A reader mentioned the great Jacques Barzun. Years ago I had a friend who took a semester from Stanford only to take Barzun's famous cultural history and philosophy course at Columbia. It wasn't a course you could "take." You had to be approved for it and had to commit to it. Sometimes he would interview students to make sure they were up to it.
It was 3 books to read/week, and you had to stand and deliver in class. High standards for an undergrad (and grad) class. Barzun also never gave an A. He told the kids that nobody could digest all of this to his expectations. It was an academic humanities boot camp.
My pal, who had far more IQs than me, went on to a brilliant academic career and has always praised Prof. Barzun for it.
thank you barrister. nice to hear responses from people about this type of stuff.
I'm 70 retired ia 52 grip now in mn. after born and raised nyc, and went to pratt for fine arts major in photo. got into film biz after that as crew mechanic. been in touch with other pratt classmates all this time and love art and talking about it, which includes cultural history. Barbara Tuchman is another favorite author of mine ( first salute etc. ).
I like bird dogs bent on boats, sailing, travel, foods, etc. fancy hotels and so on, but find it pedantic and basically not up to par for my interests so I hope he gets his head out of his you know what some day.
lets try to appreciate without prevarication and impressing just for the sake of blowing our own horns. who cares about tuscany ? I mean, really... isn't New England good enough for humans ?
Anyway, thank you so much for input and hope I don't make anyone mad at me for being such a jerk.
more about barbara tuchman from wikipedia:
it is more true today the before ?
In the introduction to her 1978 book A Distant Mirror, Tuchman playfully identified a historical phenomenon which she termed "Tuchman's Law," to wit:

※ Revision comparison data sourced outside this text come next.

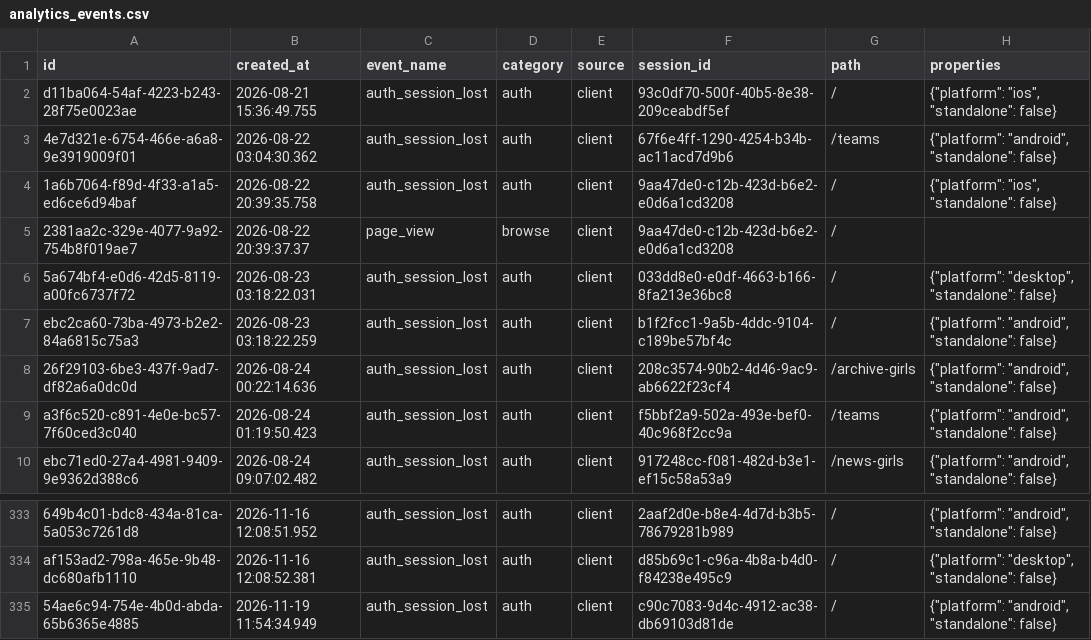
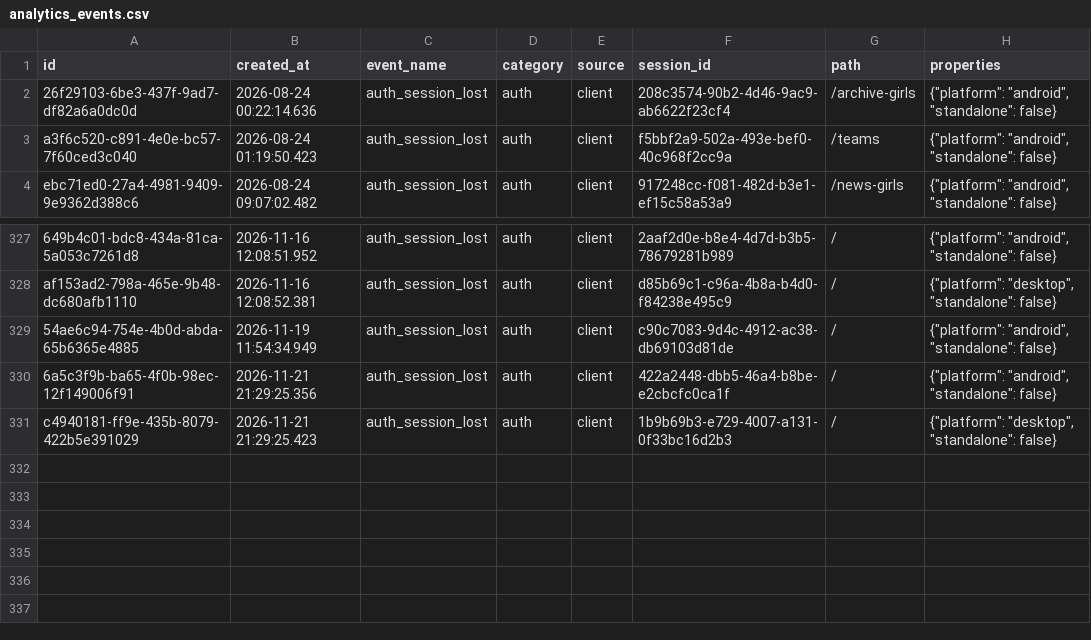
Before and after one commit to Amirlabai/ramadan-tournament, a CSV file: archive/postgres/analytics_events.csv, drawn as a sheet; only a part is shown, gaps mark what is left out.

```diff
--- a/archive/postgres/analytics_events.csv
+++ b/archive/postgres/analytics_events.csv
@@ -1,8 +1,2 @@
 id,created_at,event_name,category,source,session_id,path,properties
-d11ba064-54af-4223-b243-28f75e0023ae,2026-08-21 15:36:49.755,auth_session_lost,auth,client,93c0df70-500f-40b5-8e38-209ceabdf5ef,/,"{""platform"": ""ios"", ""standalone"": false}"
-4e7d321e-6754-466e-a6a8-9e3919009f01,2026-08-22 03:04:30.362,auth_session_lost,auth,client,67f6e4ff-1290-4254-b34b-ac11acd7d9b6,/teams,"{""platform"": ""android"", ""standalone"": false}"
-1a6b7064-f89d-4f33-a1a5-ed6ce6d94baf,2026-08-22 20:39:35.758,auth_session_lost,auth,client,9aa47de0-c12b-423d-b6e2-e0d6a1cd3208,/,"{""platform"": ""ios"", ""standalone"": false}"
-2381aa2c-329e-4077-9a92-754b8f019ae7,2026-08-22 20:39:37.37,page_view,browse,client,9aa47de0-c12b-423d-b6e2-e0d6a1cd3208,/,
-5a674bf4-e0d6-42d5-8119-a00fc6737f72,2026-08-23 03:18:22.031,auth_session_lost,auth,client,033dd8e0-e0df-4663-b166-8fa213e36bc8,/,"{""platform"": ""desktop"", ""standalone"": false}"
-ebc2ca60-73ba-4973-b2e2-84a6815c75a3,2026-08-23 03:18:22.259,auth_session_lost,auth,client,b1f2fcc1-9a5b-4ddc-9104-c189be57bf4c,/,"{""platform"": ""android"", ""standalone"": false}"
 26f29103-6be3-437f-9ad7-df82a6a0dc0d,2026-08-24 00:22:14.636,auth_session_lost,auth,client,208c3574-90b2-4d46-9ac9-ab6622f23cf4,/archive-girls,"{""platform"": ""android"", ""standalone"": false}"
@@ -335 +329,3 @@ af153ad2-798a-465e-9b48-dc680afb1110,2026-11-16 12:08:52.381,auth_session_lost,a
 54ae6c94-754e-4b0d-abda-65b6365e4885,2026-11-19 11:54:34.949,auth_session_lost,auth,client,c90c7083-9d4c-4912-ac38-db69103d81de,/,"{""platform"": ""android"", ""standalone"": false}"
+6a5c3f9b-ba65-4f0b-98ec-12f149006f91,2026-11-21 21:29:25.356,auth_session_lost,auth,client,422a2448-dbb5-46a4-b8be-e2cbcfc0ca1f,/,"{""platform"": ""android"", ""standalone"": false}"
+c4940181-ff9e-435b-8079-422b5e391029,2026-11-21 21:29:25.423,auth_session_lost,auth,client,1b9b69b3-e729-4007-a131-0f33bc16d2b3,/,"{""platform"": ""desktop"", ""standalone"": false}"
```
Also changed, not shown: 1 other file.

Disaster is rarely as pervasive as it seems from recorded accounts. The fact of being on the record makes it appear continuous and ubiquitous whereas it is more likely to have been sporadic both in time and place. Besides, persistence of the normal is usually greater than the effect of the disturbance, as we know from our own times. After absorbing the news of today, one expects to face a world consisting entirely of strikes, crimes, power failures, broken water mains, stalled trains, school shutdowns, muggers, drug addicts, neo-Nazis, and rapists. The fact is that one can come home in the evening—on a lucky day—without having encountered more than one or two of these phenomena. This has led me to formulate Tuchman's Law, as follows: "The fact of being reported multiplies the apparent extent of any deplorable development by five- to tenfold" (or any figure the reader would care to supply).
Tuchman's Law has been defined as a psychological principle of "perceptual readiness" or "subjective probability".
Ha. I had used her "Law" as an example the other day, though it was in reference to her book "Guns of August" and a discussion on how we are more civilized now and would not get into another long-term war. We are not more civilized than we were 10,000 years ago IMO.